*** Data provided Section Begins ***
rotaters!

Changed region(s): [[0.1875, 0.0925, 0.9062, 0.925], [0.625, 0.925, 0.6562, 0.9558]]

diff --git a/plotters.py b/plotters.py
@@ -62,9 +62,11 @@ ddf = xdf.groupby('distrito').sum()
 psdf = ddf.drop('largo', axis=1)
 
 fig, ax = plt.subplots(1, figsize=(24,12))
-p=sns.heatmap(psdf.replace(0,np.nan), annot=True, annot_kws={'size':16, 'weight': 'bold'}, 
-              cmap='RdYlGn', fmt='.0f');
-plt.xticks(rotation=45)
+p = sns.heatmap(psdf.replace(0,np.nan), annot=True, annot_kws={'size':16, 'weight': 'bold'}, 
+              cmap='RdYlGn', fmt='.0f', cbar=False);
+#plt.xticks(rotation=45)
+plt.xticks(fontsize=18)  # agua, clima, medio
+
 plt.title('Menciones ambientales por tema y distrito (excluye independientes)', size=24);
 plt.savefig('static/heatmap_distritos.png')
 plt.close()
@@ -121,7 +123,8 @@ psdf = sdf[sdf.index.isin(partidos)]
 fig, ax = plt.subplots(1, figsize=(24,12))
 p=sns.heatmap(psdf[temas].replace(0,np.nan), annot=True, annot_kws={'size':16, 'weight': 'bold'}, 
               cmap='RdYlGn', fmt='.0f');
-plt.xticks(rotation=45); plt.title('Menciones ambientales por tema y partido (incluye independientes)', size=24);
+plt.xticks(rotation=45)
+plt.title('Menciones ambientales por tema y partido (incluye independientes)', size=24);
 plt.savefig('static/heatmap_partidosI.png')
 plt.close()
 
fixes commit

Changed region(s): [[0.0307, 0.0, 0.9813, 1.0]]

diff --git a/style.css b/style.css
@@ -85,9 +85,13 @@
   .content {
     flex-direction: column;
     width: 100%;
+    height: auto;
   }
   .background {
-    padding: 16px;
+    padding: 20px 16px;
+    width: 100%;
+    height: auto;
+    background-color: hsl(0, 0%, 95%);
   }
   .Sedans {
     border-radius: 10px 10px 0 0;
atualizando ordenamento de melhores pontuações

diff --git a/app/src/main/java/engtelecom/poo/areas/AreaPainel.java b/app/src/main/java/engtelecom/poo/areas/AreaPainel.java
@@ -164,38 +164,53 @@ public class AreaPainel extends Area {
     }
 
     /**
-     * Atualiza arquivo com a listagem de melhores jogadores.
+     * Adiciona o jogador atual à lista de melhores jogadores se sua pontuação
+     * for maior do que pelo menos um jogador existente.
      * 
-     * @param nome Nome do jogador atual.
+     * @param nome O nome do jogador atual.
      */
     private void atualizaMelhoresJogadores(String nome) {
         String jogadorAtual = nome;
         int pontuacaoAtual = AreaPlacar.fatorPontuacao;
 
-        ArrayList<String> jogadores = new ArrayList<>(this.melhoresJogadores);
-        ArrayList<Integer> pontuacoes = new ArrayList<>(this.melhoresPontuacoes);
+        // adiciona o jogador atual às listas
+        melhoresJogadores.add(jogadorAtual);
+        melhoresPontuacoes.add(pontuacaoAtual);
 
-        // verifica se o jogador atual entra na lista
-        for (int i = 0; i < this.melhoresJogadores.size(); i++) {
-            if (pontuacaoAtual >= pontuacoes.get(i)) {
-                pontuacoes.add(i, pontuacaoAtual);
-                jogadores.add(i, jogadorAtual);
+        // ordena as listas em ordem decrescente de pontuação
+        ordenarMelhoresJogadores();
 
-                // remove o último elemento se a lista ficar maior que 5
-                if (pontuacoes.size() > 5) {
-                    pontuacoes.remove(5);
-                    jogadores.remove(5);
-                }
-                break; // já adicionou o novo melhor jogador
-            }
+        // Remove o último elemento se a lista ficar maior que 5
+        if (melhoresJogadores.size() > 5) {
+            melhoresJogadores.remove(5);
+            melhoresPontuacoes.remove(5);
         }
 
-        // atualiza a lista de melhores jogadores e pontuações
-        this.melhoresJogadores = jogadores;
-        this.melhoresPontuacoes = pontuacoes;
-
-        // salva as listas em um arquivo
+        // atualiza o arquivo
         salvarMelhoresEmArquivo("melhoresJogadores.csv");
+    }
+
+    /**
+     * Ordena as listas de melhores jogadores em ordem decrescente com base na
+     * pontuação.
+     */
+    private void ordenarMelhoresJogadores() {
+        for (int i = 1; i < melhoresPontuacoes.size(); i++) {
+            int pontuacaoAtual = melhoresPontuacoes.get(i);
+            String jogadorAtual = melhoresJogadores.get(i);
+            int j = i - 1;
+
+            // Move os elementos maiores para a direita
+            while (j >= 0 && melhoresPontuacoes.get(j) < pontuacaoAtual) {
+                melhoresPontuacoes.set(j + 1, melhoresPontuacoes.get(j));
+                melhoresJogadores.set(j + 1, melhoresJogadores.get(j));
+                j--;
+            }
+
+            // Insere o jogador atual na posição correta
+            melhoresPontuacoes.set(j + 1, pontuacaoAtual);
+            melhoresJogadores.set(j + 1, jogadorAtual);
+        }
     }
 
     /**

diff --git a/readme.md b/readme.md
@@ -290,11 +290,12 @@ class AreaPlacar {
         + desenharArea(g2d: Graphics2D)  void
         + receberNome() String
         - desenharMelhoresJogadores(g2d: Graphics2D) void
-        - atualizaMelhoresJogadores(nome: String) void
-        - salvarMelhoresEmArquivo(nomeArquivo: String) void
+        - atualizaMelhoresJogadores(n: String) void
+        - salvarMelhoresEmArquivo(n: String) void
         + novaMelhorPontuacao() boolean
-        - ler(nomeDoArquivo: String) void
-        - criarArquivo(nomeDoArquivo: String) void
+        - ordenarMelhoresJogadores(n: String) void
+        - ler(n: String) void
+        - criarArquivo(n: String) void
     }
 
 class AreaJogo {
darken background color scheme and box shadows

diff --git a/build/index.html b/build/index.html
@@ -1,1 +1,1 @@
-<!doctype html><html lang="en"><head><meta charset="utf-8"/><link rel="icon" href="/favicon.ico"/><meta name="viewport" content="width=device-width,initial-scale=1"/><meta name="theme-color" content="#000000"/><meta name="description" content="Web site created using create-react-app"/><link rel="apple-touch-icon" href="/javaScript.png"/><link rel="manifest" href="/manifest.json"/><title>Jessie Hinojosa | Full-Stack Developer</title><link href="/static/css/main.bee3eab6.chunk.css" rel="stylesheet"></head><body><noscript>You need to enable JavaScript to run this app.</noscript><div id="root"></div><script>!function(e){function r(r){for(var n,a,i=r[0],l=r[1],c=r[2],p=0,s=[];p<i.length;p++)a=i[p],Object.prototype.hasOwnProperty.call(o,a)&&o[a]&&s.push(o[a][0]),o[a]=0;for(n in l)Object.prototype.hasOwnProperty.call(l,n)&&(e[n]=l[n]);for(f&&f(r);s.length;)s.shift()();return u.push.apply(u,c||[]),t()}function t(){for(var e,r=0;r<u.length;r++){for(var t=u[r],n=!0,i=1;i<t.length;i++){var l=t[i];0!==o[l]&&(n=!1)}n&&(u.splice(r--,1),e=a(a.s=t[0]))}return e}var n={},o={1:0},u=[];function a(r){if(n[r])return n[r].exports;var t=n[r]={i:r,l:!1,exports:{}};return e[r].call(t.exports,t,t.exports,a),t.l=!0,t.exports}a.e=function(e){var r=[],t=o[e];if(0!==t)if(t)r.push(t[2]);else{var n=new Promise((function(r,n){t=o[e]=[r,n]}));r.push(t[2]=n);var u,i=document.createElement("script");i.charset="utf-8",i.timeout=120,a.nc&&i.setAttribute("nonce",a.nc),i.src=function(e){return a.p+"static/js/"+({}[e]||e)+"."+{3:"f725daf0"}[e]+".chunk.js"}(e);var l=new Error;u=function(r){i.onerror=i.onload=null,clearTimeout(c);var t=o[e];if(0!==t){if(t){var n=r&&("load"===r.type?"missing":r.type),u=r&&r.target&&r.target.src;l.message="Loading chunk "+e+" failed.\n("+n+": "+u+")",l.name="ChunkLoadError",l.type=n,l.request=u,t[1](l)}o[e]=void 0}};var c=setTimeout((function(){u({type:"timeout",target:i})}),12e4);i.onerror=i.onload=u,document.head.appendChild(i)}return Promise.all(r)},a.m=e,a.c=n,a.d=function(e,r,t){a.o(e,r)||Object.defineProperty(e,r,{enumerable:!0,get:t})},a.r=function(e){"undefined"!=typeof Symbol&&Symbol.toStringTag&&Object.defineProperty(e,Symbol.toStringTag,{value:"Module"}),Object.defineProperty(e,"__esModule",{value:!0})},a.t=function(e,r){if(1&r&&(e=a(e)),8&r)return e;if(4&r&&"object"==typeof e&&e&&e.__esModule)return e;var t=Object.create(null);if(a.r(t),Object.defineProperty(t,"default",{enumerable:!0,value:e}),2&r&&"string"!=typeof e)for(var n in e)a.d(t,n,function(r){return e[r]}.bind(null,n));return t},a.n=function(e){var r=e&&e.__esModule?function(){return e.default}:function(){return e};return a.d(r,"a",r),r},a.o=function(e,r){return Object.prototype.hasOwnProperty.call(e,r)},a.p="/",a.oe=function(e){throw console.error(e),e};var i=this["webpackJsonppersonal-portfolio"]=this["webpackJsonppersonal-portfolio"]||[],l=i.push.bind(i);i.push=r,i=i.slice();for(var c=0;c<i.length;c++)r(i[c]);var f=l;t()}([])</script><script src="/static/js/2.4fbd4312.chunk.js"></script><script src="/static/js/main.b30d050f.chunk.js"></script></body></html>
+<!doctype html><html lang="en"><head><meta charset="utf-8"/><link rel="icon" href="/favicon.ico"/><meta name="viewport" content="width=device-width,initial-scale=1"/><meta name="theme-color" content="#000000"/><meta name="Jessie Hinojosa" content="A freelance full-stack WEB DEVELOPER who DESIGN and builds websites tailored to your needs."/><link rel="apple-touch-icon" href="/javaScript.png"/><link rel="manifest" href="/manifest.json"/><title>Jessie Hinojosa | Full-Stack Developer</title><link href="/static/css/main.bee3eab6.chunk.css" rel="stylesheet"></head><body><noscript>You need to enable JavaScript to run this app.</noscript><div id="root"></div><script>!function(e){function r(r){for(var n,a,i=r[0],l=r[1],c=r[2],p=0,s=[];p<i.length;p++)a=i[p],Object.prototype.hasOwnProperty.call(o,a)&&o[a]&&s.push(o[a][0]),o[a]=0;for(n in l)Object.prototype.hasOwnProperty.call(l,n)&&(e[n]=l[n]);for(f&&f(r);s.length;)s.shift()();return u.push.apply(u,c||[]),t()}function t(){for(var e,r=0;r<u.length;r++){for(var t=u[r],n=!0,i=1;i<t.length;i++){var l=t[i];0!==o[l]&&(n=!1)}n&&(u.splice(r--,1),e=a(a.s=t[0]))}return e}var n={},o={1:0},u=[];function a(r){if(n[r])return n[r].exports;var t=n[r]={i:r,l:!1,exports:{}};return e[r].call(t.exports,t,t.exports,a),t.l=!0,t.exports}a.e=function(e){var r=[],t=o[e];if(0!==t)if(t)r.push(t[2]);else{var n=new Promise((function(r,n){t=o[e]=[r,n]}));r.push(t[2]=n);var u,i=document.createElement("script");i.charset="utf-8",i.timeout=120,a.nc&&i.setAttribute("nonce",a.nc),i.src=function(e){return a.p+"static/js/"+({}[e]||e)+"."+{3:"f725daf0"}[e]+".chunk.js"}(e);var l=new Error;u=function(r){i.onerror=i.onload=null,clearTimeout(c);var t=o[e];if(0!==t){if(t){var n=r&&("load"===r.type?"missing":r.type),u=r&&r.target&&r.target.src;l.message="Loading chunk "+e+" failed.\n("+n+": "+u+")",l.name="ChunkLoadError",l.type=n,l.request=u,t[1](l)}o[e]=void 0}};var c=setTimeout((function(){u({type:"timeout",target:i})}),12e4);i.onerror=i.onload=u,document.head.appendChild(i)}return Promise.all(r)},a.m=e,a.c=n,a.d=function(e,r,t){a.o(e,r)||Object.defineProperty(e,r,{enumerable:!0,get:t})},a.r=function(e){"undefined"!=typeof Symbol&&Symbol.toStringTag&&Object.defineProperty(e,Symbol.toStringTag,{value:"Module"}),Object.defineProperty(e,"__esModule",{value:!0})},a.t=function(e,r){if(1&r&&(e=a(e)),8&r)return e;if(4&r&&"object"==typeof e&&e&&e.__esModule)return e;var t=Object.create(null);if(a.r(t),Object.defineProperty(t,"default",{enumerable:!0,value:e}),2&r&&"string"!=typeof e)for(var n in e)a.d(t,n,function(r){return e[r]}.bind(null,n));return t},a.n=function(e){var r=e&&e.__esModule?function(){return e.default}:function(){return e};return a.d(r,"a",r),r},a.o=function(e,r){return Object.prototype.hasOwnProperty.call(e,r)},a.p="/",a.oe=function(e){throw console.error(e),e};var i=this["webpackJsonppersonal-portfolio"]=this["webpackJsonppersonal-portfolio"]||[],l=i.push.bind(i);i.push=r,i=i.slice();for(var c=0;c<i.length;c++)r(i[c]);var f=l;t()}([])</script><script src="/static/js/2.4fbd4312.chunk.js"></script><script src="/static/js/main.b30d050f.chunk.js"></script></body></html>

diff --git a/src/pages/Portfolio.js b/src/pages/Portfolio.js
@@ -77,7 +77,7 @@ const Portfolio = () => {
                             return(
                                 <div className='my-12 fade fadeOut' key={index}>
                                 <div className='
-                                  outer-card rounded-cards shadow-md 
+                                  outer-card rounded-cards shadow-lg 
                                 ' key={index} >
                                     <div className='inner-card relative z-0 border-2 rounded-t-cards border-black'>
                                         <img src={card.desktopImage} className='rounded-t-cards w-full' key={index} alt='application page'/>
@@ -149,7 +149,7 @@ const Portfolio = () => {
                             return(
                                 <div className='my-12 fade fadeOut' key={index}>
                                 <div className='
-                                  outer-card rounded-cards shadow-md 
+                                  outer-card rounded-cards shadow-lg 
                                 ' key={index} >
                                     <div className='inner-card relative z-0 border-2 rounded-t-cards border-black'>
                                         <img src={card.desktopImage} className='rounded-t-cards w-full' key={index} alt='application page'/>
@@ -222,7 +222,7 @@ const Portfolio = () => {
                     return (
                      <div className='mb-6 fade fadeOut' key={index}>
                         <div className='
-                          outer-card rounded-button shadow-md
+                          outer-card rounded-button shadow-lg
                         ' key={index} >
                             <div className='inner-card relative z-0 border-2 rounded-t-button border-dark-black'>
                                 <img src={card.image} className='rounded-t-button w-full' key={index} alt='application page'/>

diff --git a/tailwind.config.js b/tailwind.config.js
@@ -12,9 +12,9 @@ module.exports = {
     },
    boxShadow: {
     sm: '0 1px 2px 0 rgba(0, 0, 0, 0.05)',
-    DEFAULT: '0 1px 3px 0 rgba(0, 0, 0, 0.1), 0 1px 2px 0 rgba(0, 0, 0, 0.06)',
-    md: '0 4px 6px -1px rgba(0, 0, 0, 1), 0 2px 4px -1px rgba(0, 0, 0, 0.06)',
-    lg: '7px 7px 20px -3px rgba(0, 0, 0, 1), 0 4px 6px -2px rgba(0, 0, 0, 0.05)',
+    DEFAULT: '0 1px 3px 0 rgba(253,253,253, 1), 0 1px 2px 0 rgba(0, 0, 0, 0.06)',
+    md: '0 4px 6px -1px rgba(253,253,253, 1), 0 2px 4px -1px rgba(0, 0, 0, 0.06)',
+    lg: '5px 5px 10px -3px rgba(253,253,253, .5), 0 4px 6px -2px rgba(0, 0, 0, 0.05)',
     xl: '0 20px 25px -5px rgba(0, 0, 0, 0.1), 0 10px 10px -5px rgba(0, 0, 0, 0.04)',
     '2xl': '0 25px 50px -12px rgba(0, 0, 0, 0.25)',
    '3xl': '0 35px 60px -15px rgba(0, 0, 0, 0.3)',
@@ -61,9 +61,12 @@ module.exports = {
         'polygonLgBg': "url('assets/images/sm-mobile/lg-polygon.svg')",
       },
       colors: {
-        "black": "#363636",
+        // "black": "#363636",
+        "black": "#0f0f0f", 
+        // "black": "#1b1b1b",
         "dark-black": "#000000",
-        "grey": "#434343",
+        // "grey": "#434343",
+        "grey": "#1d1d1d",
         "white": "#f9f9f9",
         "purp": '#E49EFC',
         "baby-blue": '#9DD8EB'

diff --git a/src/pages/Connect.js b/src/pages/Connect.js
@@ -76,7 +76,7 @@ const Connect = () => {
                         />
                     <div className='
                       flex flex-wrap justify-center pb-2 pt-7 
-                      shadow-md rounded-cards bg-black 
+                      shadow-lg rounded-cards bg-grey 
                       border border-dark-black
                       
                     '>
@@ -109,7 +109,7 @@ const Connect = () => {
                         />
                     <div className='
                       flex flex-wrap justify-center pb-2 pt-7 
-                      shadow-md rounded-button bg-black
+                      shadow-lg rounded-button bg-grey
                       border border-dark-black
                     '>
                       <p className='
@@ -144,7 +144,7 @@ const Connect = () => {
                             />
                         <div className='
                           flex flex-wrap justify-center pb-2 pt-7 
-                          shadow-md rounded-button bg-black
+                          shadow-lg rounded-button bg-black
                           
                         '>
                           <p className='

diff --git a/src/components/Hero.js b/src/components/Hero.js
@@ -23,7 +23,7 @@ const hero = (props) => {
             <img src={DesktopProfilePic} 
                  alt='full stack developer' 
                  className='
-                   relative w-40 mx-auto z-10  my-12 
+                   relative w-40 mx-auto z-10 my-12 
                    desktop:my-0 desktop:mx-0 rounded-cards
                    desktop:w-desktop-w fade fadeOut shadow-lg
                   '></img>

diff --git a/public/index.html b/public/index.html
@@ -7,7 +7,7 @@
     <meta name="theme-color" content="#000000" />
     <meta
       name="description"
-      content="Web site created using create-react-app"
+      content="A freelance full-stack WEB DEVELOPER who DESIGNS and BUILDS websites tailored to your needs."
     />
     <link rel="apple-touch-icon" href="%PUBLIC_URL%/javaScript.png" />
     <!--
*** Data provided Section Ends ***
**The problem:**
Find the string "savefig" in the data. Report each line it appears in.

**Answer area:**
 plt.savefig('static/heatmap_distritos.png')
 plt.savefig('static/heatmap_partidosI.png')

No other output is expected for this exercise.